While summer may be wrapping up, wildfire season isn’t over just yet.
The Ministry of Forests is urging people in B.C. to be careful about their use of fire over the coming long weekend.
The ministry says there is still potential for forest fuels and grasslands to dry out in many areas of the province with warm weather expected to continue.
There are already wildfires that are burning, with the potential for new, naturally occurring fires. Meanwhile, human-caused fires are preventable.
“I hope that all British Columbians can enjoy the Labour Day long weekend with friends and family,” said Forests Minister Doug Donaldson. “While this fire season hasn’t been as active as the past two summers, we still need everyone to remain vigilant and act responsibly.”
The BC Wildfire Service responded to 696 wildfires throughout the province between April 1 and Aug. 28. Fifty-seven per cent of those fires were caused by people.
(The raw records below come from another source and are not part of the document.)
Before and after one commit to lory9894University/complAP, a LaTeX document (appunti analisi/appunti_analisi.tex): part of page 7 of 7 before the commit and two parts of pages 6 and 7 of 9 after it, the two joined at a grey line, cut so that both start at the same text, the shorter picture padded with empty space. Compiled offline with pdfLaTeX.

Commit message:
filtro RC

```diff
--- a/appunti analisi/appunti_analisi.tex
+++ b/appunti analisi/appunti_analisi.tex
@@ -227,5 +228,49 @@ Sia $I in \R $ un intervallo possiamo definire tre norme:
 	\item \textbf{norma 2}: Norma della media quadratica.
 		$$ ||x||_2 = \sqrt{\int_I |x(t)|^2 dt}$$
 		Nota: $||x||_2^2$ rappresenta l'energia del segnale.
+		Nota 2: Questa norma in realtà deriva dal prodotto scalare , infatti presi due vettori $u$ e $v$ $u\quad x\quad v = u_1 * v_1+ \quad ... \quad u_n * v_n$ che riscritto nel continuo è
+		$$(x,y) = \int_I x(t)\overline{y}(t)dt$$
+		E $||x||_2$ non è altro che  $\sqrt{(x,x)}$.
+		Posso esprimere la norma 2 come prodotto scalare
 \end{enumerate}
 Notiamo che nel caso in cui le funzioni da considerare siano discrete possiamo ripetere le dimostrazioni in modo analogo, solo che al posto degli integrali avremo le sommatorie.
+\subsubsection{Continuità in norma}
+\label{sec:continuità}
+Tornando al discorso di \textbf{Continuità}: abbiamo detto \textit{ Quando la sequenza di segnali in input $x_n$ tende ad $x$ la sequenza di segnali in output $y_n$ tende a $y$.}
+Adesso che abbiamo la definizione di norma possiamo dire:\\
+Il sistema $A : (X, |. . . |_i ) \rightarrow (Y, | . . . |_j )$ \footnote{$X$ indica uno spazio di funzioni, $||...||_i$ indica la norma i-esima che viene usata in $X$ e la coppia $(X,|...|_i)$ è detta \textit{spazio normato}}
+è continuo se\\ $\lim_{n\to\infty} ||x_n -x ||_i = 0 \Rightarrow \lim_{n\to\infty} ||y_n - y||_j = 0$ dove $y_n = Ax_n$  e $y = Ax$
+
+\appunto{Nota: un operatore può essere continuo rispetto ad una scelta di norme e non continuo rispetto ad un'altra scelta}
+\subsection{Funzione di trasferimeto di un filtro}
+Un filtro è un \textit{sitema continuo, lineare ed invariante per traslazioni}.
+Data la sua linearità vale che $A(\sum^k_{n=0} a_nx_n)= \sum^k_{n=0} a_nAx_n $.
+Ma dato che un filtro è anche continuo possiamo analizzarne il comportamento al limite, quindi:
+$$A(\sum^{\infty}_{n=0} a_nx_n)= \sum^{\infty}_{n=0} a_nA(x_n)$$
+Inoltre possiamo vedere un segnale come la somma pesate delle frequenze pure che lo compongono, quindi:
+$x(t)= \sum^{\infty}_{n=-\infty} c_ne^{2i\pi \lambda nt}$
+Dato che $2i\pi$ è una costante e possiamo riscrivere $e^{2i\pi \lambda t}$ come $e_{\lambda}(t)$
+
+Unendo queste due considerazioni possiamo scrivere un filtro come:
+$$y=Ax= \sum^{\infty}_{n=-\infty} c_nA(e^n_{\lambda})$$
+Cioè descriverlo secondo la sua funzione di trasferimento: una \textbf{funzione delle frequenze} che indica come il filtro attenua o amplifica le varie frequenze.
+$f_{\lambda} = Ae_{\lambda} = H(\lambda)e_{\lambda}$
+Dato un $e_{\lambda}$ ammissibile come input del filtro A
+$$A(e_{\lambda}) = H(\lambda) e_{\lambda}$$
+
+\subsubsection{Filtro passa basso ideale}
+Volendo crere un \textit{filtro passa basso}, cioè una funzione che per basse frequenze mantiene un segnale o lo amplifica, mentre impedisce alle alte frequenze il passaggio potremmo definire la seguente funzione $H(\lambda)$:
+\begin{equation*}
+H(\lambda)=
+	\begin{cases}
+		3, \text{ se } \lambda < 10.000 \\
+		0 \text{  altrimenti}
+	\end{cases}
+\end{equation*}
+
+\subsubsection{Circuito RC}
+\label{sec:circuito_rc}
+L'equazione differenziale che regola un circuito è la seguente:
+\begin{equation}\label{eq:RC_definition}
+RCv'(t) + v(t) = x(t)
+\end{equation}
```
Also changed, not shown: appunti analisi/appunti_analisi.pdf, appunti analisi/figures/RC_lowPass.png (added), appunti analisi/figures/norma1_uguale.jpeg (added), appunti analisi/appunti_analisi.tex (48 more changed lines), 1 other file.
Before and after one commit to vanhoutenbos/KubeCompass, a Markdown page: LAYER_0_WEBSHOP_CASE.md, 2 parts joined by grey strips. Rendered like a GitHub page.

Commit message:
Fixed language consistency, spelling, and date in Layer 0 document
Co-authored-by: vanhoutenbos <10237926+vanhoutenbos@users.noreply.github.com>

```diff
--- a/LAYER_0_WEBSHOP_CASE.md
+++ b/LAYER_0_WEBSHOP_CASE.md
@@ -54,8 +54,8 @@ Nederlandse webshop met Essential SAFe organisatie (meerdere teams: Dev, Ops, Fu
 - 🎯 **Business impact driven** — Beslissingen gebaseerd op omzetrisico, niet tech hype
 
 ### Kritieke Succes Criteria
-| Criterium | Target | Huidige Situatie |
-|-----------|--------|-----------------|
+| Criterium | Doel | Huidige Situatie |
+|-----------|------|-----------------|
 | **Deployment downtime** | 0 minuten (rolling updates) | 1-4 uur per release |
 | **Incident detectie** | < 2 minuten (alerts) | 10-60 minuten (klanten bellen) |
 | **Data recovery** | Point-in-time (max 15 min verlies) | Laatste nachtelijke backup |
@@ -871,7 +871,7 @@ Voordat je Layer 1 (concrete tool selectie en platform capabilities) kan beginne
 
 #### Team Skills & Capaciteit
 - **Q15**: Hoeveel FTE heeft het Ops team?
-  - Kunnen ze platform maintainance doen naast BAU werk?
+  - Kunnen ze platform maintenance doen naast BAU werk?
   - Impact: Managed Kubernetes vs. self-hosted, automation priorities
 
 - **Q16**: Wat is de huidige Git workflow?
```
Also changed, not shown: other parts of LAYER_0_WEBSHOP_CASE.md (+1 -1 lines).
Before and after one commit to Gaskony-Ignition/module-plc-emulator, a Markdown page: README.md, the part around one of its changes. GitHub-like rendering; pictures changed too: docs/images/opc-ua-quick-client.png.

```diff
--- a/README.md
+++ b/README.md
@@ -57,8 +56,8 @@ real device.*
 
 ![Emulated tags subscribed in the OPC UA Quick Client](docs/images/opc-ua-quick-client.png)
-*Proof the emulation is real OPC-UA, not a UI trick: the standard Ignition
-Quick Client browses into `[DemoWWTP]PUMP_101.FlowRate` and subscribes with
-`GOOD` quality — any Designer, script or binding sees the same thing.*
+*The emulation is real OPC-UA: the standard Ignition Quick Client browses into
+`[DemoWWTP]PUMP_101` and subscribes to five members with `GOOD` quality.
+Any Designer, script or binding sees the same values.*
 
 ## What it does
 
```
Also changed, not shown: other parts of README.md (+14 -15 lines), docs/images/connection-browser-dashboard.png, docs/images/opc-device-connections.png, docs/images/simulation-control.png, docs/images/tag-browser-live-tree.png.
Over 21,141 hectares of land have been burned in B.C. since April 1.
Currently, campfires are allowed in all areas of the province that fall under BC Wildfire Service’s jurisdiction but local governments and other authorities like BC Parks have their own restrictions and bylaws that should be checked. A region-wide, blanket ban has not come down in Greater Victoria yet.
Campfires must not be larger than 0.5 metres high and 0.5 metres wide. The ministry says to never light a campfire or keep it burning in windy conditions because the wind may carry embers to other combustible material.
A fuel-free area where all flammable materials like grass, leaves and kindling are removed down to the soil, should be maintained around the campfire and the fire should never be left unattended.
It is also recommended to have a shovel or at least eight litres of water available to properly extinguish your campfire.
Those riding all-terrain vehicles or dirt bikes on Crown land must have a spark arrestor installed on the vehicle. The condition of the muffler should also be checked and buildup from hot spots should be cleared regularly. Smokers are being asked to dispose of cigarette butts responsibly as well.
Provincial conservation officers regularly patrol throughout B.C. and natural resource officers work closely with BC Wildfire Service staff to investigate the cause of wildfires and improper fire use when an open burning ban is in effect.
Anyone found in contravention of an open burning ban could receive a ticket of $1,150 and may have to pay an administrative penalty of up to $10,000. If convicted, they could be fined up to $100,000 or sentenced to one year in jail.
To report a wildfire, unattended campfire or open burning violation, call 1-800-663-5555 toll-free or *5555 on a cellphone.
Up-to-date information on wildfire activity, restrictions and more can be found at www.bcwildfire.ca or by calling 1 888-3-FOREST.
To learn about the FireSmart program, visit www.firesmartbc.ca. More information about open-burning prohibitions and wildfire prevention can be found on the province’s website.